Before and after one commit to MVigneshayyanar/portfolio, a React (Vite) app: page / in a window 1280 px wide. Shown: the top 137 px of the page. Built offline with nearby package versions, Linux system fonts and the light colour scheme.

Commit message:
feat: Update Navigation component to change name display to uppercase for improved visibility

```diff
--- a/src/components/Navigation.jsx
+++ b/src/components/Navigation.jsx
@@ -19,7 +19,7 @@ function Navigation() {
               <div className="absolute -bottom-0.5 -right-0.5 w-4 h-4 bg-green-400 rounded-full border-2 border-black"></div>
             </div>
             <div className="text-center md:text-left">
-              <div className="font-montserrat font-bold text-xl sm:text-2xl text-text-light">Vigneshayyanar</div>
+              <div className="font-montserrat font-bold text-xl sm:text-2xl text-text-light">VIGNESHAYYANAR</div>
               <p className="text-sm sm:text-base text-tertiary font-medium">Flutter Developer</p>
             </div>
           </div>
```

...

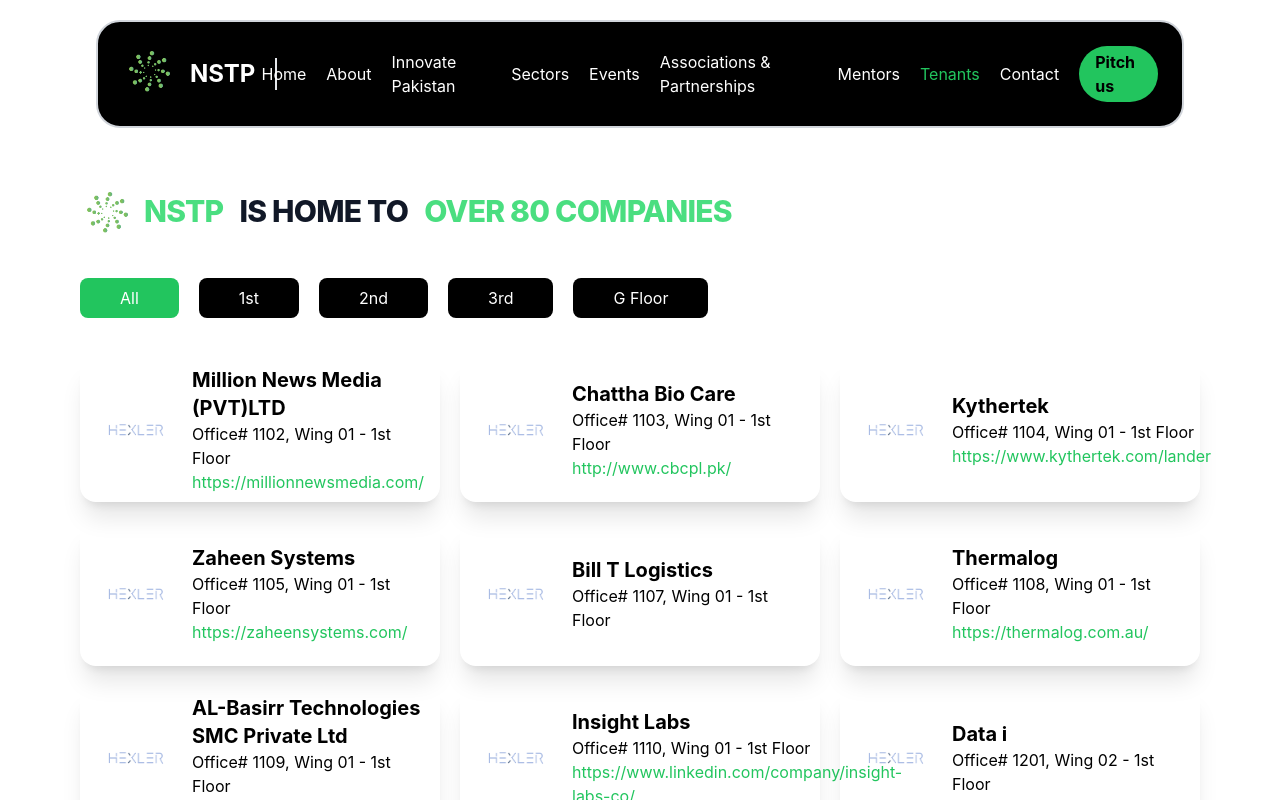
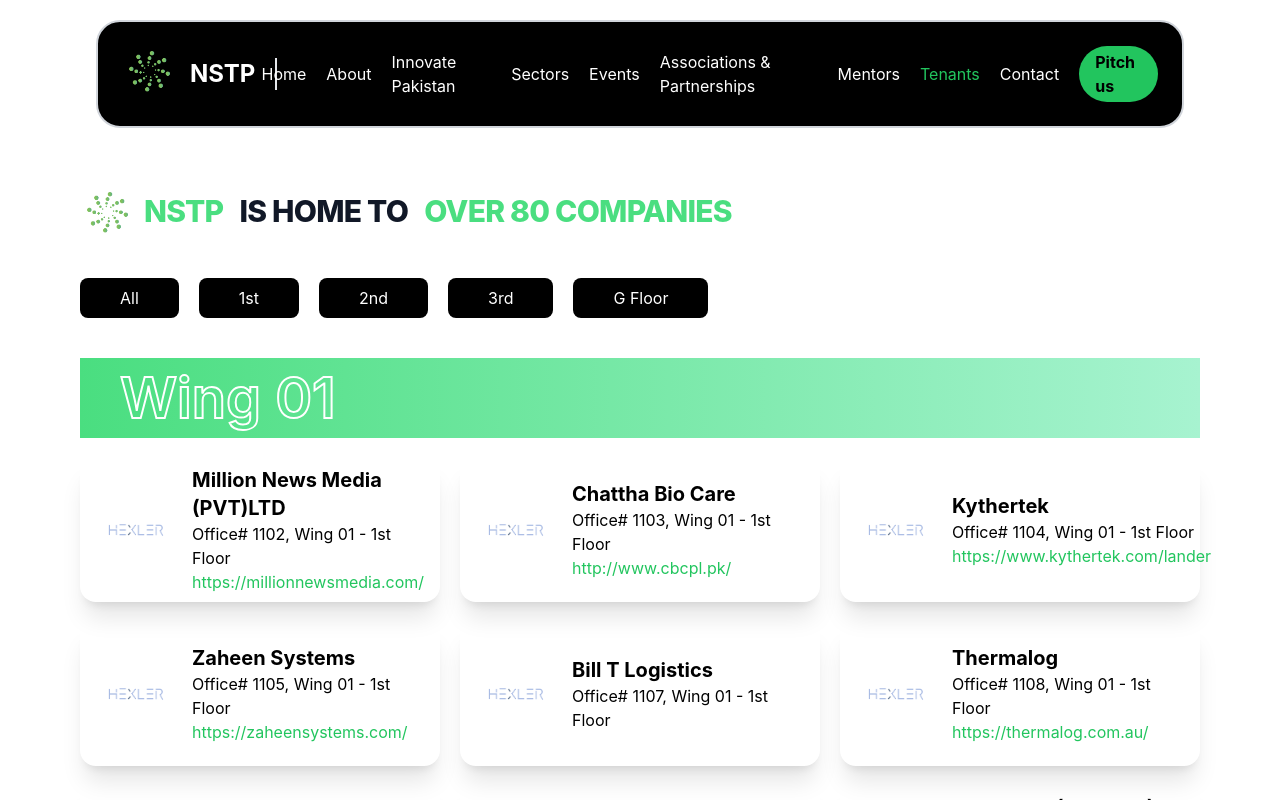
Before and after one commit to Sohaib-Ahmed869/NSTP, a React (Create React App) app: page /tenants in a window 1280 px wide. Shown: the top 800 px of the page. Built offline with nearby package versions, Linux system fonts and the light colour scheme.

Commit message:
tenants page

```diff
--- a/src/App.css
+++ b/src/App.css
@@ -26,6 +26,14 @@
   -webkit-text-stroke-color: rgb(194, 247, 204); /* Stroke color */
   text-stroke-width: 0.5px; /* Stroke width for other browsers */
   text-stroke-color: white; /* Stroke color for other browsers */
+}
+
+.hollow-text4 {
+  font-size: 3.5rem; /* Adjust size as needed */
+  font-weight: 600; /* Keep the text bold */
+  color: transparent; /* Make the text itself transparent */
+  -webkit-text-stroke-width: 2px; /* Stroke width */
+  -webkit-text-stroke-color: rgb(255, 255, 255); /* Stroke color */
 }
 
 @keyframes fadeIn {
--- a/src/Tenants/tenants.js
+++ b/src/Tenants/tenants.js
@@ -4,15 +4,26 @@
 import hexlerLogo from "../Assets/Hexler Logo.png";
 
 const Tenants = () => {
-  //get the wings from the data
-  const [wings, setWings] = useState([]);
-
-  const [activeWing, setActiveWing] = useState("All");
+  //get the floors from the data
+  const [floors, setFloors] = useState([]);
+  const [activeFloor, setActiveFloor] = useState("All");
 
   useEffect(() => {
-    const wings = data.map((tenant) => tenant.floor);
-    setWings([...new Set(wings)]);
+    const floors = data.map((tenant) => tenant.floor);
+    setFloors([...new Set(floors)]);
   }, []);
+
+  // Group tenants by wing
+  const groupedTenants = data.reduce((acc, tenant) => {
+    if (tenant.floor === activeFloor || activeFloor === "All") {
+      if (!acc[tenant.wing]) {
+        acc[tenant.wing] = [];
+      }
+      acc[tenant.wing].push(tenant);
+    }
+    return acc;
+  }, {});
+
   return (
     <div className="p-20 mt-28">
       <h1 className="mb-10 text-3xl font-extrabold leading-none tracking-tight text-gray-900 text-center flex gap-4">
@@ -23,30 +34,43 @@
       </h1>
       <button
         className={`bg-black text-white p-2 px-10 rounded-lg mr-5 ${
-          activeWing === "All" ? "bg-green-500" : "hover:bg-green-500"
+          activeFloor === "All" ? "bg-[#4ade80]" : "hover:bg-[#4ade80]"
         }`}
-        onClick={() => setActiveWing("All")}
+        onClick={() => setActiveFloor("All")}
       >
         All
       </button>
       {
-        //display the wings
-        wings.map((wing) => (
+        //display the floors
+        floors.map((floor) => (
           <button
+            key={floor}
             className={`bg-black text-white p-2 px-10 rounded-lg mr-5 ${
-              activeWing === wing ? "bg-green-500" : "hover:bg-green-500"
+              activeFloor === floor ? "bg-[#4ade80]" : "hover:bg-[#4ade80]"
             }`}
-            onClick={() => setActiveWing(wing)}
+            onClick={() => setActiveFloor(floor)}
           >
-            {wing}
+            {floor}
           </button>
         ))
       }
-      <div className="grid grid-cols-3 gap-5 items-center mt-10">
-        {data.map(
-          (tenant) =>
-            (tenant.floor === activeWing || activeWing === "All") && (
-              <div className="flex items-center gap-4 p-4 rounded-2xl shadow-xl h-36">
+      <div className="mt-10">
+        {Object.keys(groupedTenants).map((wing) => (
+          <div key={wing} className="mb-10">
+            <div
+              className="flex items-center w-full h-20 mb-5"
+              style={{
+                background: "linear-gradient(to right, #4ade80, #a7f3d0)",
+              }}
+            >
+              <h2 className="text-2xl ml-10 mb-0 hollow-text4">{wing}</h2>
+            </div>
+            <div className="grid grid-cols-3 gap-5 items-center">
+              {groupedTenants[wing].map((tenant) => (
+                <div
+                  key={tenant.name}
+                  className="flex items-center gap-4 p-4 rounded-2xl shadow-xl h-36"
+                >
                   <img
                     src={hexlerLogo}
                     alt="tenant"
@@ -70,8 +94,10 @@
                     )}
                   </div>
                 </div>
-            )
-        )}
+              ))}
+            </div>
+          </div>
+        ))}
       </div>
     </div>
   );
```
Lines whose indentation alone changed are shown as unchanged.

==

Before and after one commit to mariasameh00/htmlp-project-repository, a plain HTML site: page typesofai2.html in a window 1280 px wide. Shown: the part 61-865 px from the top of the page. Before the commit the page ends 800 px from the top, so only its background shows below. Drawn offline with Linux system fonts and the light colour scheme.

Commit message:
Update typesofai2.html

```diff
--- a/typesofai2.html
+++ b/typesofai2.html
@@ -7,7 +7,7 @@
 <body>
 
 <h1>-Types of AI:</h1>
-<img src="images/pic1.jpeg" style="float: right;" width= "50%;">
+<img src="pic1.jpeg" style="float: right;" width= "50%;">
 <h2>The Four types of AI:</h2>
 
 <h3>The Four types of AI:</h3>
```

• AIM OF THE EXERCISE
Pull every line with the string "rounded" out of the material.

• SOLUTION FOR THIS EXERCISE
               <div className="absolute -bottom-0.5 -right-0.5 w-4 h-4 bg-green-400 rounded-full border-2 border-black"></div>
         className={`bg-black text-white p-2 px-10 rounded-lg mr-5 ${
             className={`bg-black text-white p-2 px-10 rounded-lg mr-5 ${
-              <div className="flex items-center gap-4 p-4 rounded-2xl shadow-xl h-36">
+                  className="flex items-center gap-4 p-4 rounded-2xl shadow-xl h-36"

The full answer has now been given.